My Dad looked at me with surprise. We were sitting in my parents’ living room in Vermont. We were still nursing our morning coffee. Beyond the windows, the surrounding forest was sunny and still.
“I believe,” he said, “it’s still in the garage. But – why do you ask?”
“I know it sounds crazy,” I replied, “but I’ve had a hankering to have one.”
We had planned to visit my parents anyway, but COVID-19 had lengthened our stay. Alone, I could weather self-quarantine just fine. Work from home? Watch more Netflix? Work out on the stationary bike? All that sounded luxurious. But as the parents of a rambunctious kindergartner, my wife and I decided to escape to the backwoods of Vermont, where I grew up. We spent a long weekend hiking local trails, pillow-fighting in my childhood bedroom, and watching my Dad boil maple syrup.
Then I remembered the typewriter. As more and more knickknacks flow from my parents’ garage to my own, I have started to remember long-dormant artifacts. I had no “need” for a manual typewriter; most of my working life is spent sifting through Google Docs. But the snap of tiny hammers has always been my siren song. I frequently use a typewriter app to mimic the experience. The staccato pace matches my mental rhythm. To find my inner Hemingway, a Word document falls short.

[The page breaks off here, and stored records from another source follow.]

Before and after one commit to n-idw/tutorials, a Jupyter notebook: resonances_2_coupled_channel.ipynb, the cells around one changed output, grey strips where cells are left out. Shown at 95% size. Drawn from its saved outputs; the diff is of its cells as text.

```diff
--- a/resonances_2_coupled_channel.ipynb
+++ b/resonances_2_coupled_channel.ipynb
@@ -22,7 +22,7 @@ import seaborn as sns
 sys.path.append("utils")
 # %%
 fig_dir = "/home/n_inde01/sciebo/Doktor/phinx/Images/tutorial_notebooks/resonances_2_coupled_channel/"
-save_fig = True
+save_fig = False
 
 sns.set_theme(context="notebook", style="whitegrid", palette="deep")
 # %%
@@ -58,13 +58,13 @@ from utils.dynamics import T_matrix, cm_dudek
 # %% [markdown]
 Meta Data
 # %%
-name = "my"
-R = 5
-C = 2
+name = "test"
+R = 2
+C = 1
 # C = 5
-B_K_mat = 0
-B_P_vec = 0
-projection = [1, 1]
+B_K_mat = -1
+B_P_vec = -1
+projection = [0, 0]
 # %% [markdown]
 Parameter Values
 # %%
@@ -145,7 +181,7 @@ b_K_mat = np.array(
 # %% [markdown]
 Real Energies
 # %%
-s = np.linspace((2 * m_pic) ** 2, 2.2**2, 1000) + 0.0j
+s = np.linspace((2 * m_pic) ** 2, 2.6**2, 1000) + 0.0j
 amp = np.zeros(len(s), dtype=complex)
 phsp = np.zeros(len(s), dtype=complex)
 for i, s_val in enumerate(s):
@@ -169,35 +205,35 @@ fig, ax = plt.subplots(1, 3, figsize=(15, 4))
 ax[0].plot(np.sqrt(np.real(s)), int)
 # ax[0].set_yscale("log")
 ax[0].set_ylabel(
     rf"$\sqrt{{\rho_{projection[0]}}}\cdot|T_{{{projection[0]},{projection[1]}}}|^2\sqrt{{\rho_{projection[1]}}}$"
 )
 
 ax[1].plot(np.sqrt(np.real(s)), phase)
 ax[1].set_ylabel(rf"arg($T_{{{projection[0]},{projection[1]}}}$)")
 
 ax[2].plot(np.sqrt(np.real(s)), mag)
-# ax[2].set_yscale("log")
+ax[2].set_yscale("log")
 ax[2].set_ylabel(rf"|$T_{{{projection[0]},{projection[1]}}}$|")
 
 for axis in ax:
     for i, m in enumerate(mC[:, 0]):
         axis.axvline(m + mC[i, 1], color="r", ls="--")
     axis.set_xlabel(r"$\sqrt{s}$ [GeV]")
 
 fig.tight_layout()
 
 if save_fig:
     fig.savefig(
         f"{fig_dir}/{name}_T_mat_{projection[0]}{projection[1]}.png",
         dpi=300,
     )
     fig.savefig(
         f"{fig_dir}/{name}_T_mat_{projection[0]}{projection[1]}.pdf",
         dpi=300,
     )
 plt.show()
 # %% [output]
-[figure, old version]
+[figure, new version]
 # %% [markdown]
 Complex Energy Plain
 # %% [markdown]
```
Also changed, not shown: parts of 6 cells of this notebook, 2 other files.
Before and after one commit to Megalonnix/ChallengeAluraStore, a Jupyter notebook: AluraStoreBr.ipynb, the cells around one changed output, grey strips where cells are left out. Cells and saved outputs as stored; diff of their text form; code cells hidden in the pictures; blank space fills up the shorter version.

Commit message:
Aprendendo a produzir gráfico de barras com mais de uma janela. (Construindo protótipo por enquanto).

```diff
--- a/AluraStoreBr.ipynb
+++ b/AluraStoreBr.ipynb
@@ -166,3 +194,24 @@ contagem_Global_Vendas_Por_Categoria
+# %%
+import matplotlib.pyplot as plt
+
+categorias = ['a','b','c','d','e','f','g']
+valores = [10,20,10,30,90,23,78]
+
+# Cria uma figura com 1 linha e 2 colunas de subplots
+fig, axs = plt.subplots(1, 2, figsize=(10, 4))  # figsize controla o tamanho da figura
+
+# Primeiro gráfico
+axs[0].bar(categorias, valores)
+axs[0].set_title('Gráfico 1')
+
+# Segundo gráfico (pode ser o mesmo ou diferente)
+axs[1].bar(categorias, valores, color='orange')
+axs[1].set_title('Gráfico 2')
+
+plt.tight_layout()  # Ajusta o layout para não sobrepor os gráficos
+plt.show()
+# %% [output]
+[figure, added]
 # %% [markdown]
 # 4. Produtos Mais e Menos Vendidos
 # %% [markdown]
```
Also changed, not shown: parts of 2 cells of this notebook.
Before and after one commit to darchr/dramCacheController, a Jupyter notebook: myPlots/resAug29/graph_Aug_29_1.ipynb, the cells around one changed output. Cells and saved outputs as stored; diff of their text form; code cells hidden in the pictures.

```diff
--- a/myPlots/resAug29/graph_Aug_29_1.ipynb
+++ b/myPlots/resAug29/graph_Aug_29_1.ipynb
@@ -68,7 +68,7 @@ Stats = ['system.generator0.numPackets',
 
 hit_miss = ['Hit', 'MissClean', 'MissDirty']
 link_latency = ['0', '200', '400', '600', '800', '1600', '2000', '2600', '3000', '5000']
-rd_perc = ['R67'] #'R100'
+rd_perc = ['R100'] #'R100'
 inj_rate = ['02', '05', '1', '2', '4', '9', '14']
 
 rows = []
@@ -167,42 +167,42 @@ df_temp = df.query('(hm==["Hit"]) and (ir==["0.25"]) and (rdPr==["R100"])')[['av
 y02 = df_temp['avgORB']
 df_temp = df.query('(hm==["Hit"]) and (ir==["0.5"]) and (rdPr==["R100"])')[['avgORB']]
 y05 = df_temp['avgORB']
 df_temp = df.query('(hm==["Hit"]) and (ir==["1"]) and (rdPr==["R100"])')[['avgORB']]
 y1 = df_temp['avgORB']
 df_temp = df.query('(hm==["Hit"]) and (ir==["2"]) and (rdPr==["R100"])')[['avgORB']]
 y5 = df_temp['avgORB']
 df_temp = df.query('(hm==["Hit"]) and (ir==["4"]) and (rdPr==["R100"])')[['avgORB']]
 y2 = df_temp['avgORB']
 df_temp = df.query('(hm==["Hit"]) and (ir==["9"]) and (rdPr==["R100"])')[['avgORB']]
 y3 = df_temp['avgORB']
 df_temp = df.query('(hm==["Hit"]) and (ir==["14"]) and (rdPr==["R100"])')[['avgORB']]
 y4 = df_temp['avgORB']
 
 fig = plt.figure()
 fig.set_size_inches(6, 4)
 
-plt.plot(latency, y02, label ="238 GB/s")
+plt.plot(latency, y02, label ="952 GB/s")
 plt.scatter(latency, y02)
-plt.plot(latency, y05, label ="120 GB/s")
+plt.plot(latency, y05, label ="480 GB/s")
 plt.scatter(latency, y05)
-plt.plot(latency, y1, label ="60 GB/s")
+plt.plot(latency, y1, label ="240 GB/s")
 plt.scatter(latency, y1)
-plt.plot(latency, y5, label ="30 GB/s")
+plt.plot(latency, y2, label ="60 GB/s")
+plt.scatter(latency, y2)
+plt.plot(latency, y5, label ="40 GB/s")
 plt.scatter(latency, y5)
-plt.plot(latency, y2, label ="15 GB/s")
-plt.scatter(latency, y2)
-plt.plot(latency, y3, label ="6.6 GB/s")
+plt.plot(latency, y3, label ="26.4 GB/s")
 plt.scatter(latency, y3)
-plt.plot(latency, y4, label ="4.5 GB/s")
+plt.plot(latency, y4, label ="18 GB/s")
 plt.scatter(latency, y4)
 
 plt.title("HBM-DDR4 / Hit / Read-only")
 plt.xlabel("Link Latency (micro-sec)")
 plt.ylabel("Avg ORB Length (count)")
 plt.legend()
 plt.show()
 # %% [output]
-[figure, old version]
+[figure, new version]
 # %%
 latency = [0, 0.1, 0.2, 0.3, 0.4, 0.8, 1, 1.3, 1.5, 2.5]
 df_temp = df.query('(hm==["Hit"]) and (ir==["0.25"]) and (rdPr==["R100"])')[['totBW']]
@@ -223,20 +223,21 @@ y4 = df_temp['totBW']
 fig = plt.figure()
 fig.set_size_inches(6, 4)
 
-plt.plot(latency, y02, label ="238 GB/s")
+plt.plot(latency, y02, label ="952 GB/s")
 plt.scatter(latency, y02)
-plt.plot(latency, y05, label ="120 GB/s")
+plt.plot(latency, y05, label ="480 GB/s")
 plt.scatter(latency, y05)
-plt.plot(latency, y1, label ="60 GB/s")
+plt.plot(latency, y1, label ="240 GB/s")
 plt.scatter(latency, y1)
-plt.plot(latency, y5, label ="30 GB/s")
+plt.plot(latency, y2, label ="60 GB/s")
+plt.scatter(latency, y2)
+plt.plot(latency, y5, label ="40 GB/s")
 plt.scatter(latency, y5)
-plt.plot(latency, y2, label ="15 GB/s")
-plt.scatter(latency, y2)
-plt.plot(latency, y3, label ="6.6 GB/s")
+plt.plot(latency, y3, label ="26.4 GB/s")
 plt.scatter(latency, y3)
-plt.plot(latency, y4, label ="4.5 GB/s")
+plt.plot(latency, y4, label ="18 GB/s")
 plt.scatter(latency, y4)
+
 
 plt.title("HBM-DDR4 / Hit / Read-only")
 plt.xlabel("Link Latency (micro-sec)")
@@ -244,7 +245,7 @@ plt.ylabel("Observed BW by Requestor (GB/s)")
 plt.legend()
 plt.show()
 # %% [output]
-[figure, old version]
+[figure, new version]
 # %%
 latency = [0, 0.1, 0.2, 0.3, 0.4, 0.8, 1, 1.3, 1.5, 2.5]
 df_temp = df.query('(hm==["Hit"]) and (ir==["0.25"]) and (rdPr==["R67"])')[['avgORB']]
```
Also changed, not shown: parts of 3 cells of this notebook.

Then my love blossomed. On a recent afternoon, Alayne White visited our offices at Providence Media. As my colleague Megan Schmit wrote in our November issue, Alayne hosts typewriter-centric events, encouraging participants to slow down and embrace ribbons and carriages. Our staff sat around a conference table, pecking away at candy-colored devices. I suddenly remembered my parents’ forest-green Olympia, which they had still used in my earliest years; but most of our staff had never touched such an instrument. I flooded with yearning. I needed one of my own.
For what? Well, to type things, I supposed. To type anything, really.
Dad dug out the typewriter, which had collected dust for decades. On the kitchen table, he explained the different components, which I had never really learned. We tested every key and lever. I was surprised by its versatility – double-spacing, red print – and was smitten by a special tag: “Manufactured in Western Germany.”
My parents also marveled at my interest. They had suffered through reams of onion-skin paper, and after decades of typing and retyping, the Commodore 64 had rescued them from the drudgery of white-out. “I’m just amazed anyone would want it,” my Dad said.
But my excitement was short-lived: Within seconds, my son had commandeered the typewriter, jabbing at random keys. He spelled his name over and over, insisting on all-capital letters. He filled whole pages, then begged me to pronounce the endless chains of nonsense words.
The Olympia came home with us. My son couldn’t wait to crack open its case. Life may have drawn to a halt, and the future is uncertain. But Coronavirus can’t stop the typing. Sentence by sentence, we’re getting through it.